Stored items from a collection
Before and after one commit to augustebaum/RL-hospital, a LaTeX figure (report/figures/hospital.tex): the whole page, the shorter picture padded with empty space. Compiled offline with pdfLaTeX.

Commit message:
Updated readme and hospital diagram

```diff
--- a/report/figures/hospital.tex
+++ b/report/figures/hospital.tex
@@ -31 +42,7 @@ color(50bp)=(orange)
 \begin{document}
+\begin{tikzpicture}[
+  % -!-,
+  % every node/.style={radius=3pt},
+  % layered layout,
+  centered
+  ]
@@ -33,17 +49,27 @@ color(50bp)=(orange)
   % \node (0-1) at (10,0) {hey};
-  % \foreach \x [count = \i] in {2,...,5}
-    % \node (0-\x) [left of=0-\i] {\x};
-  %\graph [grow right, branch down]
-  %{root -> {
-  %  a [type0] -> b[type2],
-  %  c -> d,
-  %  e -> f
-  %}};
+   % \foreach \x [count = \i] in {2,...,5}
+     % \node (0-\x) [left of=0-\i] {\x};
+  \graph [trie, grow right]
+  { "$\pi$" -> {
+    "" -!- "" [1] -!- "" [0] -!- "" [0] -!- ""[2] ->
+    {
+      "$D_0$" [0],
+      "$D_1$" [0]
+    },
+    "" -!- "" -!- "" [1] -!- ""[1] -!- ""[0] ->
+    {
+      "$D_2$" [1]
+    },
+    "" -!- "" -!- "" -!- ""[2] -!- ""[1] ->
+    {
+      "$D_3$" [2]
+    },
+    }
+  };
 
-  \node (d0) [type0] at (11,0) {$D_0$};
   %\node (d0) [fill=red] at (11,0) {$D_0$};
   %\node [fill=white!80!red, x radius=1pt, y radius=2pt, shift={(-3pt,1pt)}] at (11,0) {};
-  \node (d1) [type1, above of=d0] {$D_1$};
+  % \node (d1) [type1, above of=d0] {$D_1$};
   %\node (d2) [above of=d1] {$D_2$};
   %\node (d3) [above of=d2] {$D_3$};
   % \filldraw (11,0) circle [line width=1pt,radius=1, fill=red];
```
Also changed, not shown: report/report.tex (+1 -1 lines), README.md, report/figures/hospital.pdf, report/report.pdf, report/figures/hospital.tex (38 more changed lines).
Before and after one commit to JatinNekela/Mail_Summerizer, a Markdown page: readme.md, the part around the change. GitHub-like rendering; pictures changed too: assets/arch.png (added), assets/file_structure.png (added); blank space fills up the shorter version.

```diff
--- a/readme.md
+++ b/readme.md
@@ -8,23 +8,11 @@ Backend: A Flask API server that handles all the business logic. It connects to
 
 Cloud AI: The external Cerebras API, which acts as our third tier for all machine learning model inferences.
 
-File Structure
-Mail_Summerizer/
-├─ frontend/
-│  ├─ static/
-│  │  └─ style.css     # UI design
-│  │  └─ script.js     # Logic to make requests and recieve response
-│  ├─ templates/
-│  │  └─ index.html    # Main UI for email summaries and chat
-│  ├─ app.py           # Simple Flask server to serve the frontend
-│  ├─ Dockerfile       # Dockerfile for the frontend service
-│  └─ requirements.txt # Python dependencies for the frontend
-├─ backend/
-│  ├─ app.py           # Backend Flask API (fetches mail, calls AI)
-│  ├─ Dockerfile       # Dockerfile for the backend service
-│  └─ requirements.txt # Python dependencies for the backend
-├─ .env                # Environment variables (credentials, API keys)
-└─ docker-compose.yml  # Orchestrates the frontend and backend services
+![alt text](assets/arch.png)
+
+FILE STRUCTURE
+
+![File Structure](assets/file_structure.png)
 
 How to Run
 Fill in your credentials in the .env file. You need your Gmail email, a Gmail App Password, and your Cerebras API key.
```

(EXERCISE DIRECTIONS): Find the string "report" in the records, then copy each line where it occurs.

(SOLVED PROBLEM):
Before and after one commit to augustebaum/RL-hospital, a LaTeX figure (report/figures/hospital.tex): the whole page, the shorter picture padded with empty space. Compiled offline with pdfLaTeX.
--- a/report/figures/hospital.tex
+++ b/report/figures/hospital.tex
Also changed, not shown: report/report.tex (+1 -1 lines), README.md, report/figures/hospital.pdf, report/report.pdf, report/figures/hospital.tex (38 more changed lines).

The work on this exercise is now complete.